▸ What the task requires:
Reproduce the data below exactly. Skip the pictures.

(Collection entries)
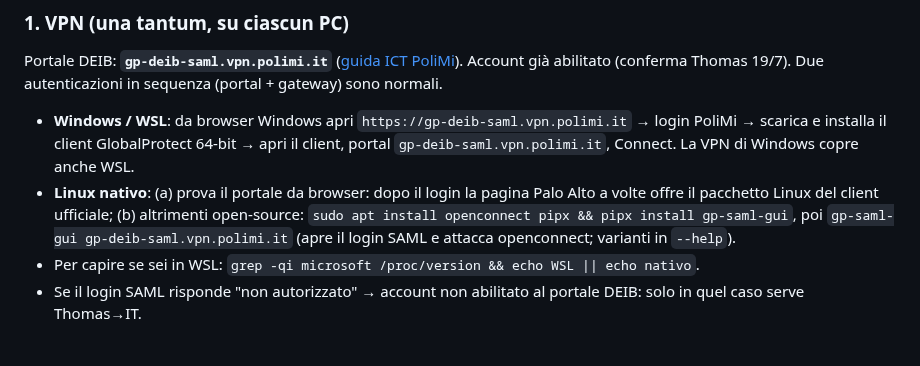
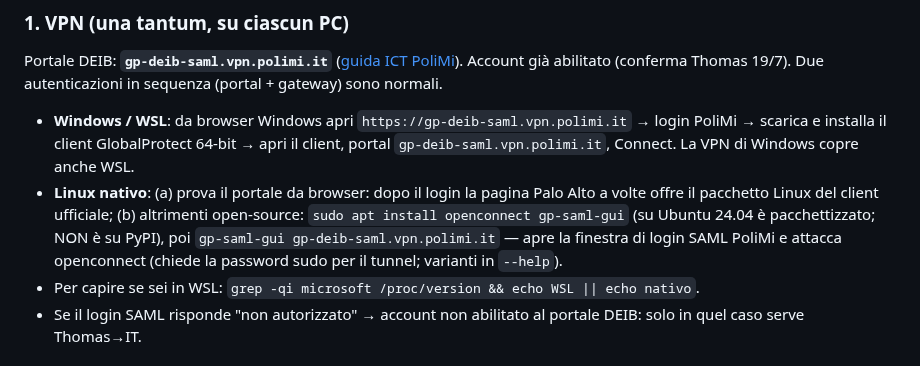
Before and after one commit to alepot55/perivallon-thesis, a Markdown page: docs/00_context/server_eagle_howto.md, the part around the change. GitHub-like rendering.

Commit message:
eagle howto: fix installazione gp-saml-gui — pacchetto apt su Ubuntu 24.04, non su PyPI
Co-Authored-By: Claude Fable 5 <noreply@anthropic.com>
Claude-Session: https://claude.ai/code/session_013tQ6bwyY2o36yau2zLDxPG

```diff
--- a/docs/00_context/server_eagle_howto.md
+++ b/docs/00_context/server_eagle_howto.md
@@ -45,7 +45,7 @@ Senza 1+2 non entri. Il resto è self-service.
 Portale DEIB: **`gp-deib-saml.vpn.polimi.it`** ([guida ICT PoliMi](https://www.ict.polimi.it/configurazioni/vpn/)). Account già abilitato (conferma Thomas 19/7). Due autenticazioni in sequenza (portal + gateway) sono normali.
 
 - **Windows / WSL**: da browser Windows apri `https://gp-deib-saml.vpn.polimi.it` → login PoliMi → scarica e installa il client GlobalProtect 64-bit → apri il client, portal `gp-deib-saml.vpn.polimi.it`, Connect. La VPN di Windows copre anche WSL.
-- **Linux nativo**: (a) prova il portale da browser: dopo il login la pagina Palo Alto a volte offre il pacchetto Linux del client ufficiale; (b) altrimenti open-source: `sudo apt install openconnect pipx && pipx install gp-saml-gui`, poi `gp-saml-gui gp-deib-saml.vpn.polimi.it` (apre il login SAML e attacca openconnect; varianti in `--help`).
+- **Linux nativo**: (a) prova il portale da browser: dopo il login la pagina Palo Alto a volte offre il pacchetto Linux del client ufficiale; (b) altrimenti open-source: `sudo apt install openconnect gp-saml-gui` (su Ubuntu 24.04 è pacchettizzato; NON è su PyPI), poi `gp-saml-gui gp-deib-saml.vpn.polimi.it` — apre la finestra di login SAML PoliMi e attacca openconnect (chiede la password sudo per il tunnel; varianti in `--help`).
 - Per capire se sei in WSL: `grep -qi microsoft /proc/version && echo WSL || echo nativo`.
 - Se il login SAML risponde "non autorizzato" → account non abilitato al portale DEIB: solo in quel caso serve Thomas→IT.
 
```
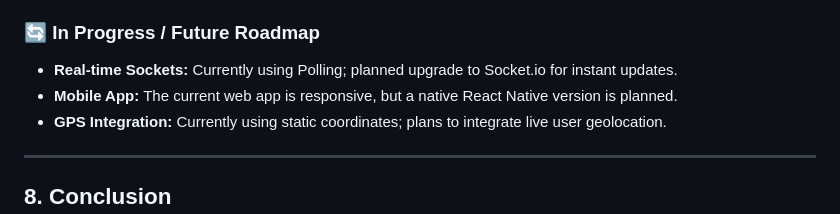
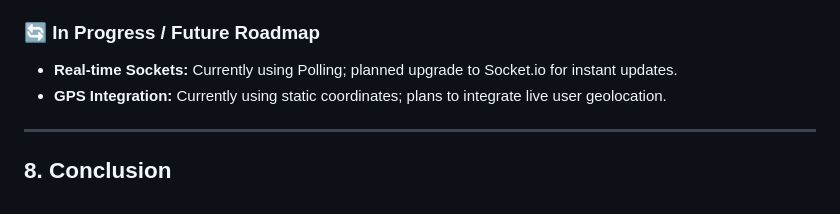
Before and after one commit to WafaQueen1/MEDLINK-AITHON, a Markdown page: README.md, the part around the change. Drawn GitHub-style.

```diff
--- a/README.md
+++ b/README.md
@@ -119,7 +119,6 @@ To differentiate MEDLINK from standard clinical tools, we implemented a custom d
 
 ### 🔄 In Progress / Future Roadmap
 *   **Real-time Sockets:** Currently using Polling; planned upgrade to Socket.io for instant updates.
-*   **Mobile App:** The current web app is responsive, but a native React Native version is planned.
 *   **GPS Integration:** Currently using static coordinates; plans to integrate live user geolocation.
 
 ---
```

▸ Exercise solution:
Before and after one commit to alepot55/perivallon-thesis, a Markdown page: docs/00_context/server_eagle_howto.md, the part around the change. GitHub-like rendering.

Commit message:
eagle howto: fix installazione gp-saml-gui — pacchetto apt su Ubuntu 24.04, non su PyPI
Co-Authored-By: Claude Fable 5 <noreply@anthropic.com>
Claude-Session: https://claude.ai/code/session_013tQ6bwyY2o36yau2zLDxPG

```diff
--- a/docs/00_context/server_eagle_howto.md
+++ b/docs/00_context/server_eagle_howto.md
@@ -45,7 +45,7 @@ Senza 1+2 non entri. Il resto è self-service.
 Portale DEIB: **`gp-deib-saml.vpn.polimi.it`** ([guida ICT PoliMi](https://www.ict.polimi.it/configurazioni/vpn/)). Account già abilitato (conferma Thomas 19/7). Due autenticazioni in sequenza (portal + gateway) sono normali.
 
 - **Windows / WSL**: da browser Windows apri `https://gp-deib-saml.vpn.polimi.it` → login PoliMi → scarica e installa il client GlobalProtect 64-bit → apri il client, portal `gp-deib-saml.vpn.polimi.it`, Connect. La VPN di Windows copre anche WSL.
-- **Linux nativo**: (a) prova il portale da browser: dopo il login la pagina Palo Alto a volte offre il pacchetto Linux del client ufficiale; (b) altrimenti open-source: `sudo apt install openconnect pipx && pipx install gp-saml-gui`, poi `gp-saml-gui gp-deib-saml.vpn.polimi.it` (apre il login SAML e attacca openconnect; varianti in `--help`).
+- **Linux nativo**: (a) prova il portale da browser: dopo il login la pagina Palo Alto a volte offre il pacchetto Linux del client ufficiale; (b) altrimenti open-source: `sudo apt install openconnect gp-saml-gui` (su Ubuntu 24.04 è pacchettizzato; NON è su PyPI), poi `gp-saml-gui gp-deib-saml.vpn.polimi.it` — apre la finestra di login SAML PoliMi e attacca openconnect (chiede la password sudo per il tunnel; varianti in `--help`).
 - Per capire se sei in WSL: `grep -qi microsoft /proc/version && echo WSL || echo nativo`.
 - Se il login SAML risponde "non autorizzato" → account non abilitato al portale DEIB: solo in quel caso serve Thomas→IT.
 
```
Before and after one commit to WafaQueen1/MEDLINK-AITHON, a Markdown page: README.md, the part around the change. Drawn GitHub-style.

```diff
--- a/README.md
+++ b/README.md
@@ -119,7 +119,6 @@ To differentiate MEDLINK from standard clinical tools, we implemented a custom d
 
 ### 🔄 In Progress / Future Roadmap
 *   **Real-time Sockets:** Currently using Polling; planned upgrade to Socket.io for instant updates.
-*   **Mobile App:** The current web app is responsive, but a native React Native version is planned.
 *   **GPS Integration:** Currently using static coordinates; plans to integrate live user geolocation.
 
 ---
```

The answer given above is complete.